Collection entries
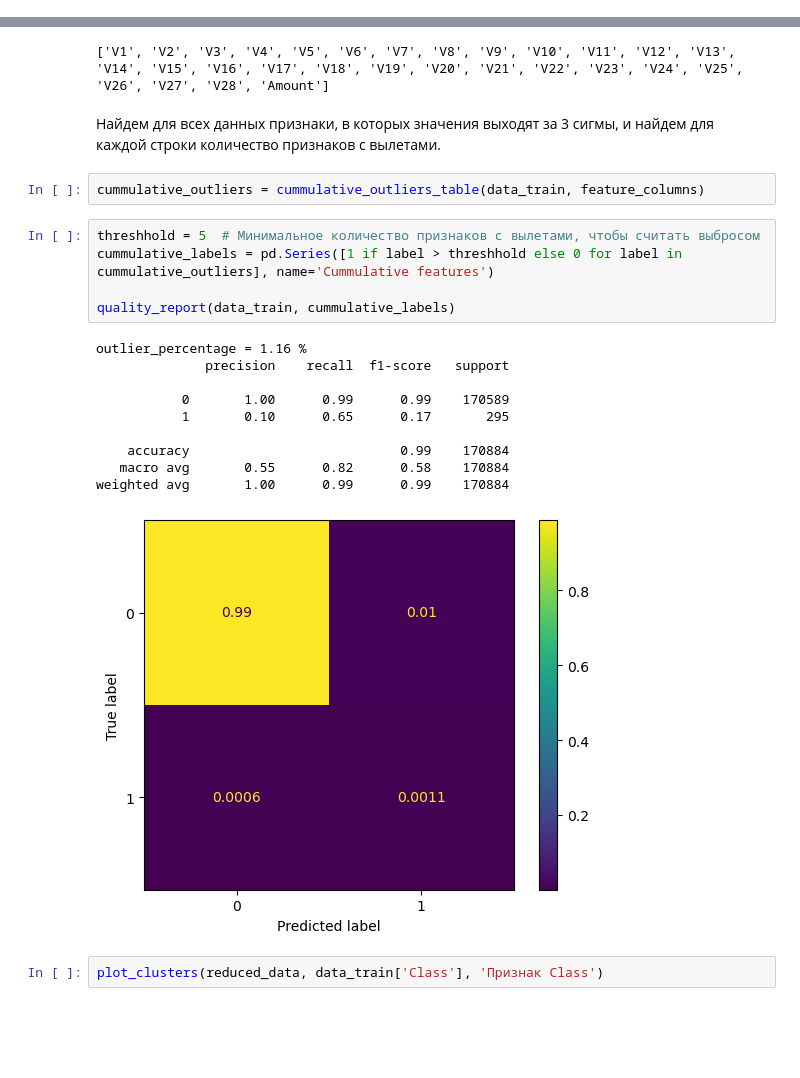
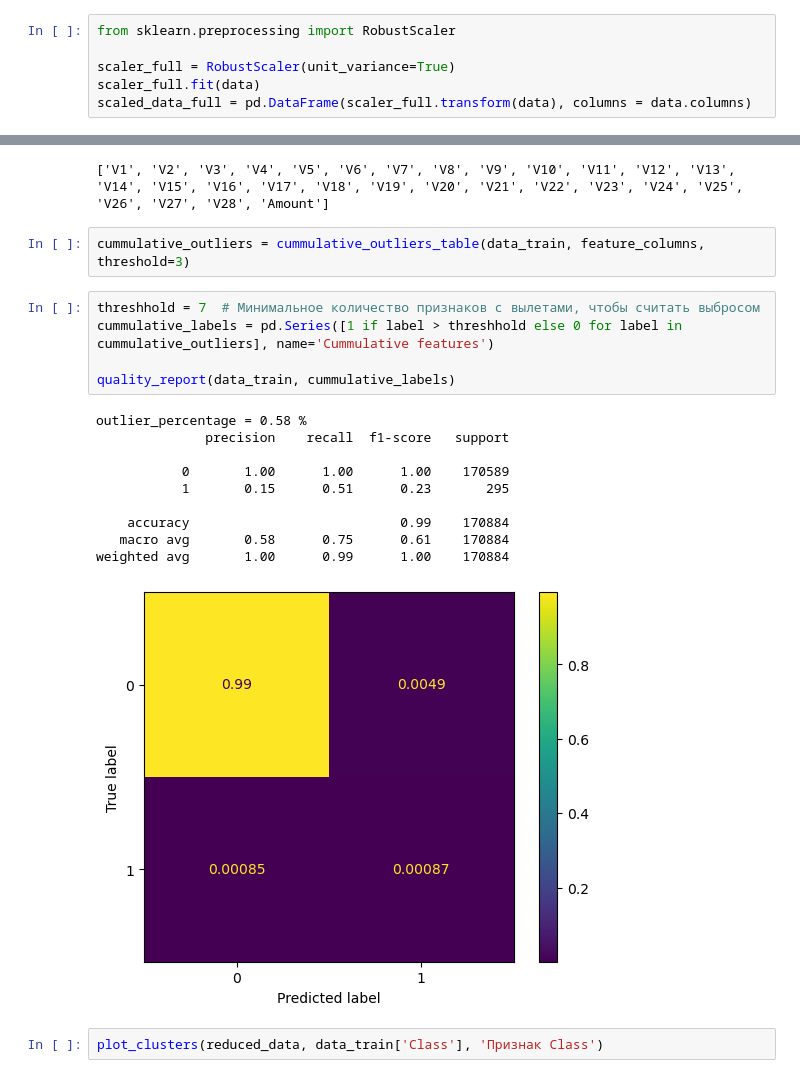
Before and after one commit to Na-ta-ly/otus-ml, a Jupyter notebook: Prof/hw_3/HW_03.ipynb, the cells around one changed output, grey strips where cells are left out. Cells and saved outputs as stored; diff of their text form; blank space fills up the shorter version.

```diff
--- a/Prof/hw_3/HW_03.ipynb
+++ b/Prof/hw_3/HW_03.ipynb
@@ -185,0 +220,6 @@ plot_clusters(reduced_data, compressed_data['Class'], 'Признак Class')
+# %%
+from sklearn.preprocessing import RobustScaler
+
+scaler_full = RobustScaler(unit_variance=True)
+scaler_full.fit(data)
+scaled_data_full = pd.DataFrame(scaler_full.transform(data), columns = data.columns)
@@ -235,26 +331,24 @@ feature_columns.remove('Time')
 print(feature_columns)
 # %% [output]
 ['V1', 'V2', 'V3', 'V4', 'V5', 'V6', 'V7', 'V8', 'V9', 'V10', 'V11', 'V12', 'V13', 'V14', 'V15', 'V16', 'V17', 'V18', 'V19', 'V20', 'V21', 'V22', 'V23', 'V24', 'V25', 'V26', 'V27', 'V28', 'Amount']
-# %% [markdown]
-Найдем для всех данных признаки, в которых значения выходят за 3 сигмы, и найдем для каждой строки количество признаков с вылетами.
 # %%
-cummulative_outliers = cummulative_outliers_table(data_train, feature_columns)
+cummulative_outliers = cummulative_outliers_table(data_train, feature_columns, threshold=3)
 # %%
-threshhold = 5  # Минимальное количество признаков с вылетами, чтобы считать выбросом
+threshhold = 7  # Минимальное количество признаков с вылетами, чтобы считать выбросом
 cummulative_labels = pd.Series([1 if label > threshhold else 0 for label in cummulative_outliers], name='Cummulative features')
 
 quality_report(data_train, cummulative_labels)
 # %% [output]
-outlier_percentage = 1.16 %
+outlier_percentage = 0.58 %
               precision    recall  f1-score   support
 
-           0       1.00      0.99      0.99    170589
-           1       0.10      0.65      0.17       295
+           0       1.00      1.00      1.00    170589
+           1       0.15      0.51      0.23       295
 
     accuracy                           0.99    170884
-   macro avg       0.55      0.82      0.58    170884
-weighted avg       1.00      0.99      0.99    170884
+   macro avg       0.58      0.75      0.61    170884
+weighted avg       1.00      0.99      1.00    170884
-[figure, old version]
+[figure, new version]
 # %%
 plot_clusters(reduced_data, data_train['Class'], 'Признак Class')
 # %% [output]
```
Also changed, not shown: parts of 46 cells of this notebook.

What this task involves:
Reading through the preceding records, tally each line that holds the word "количество" and give the tally by itself.

Task answer:
3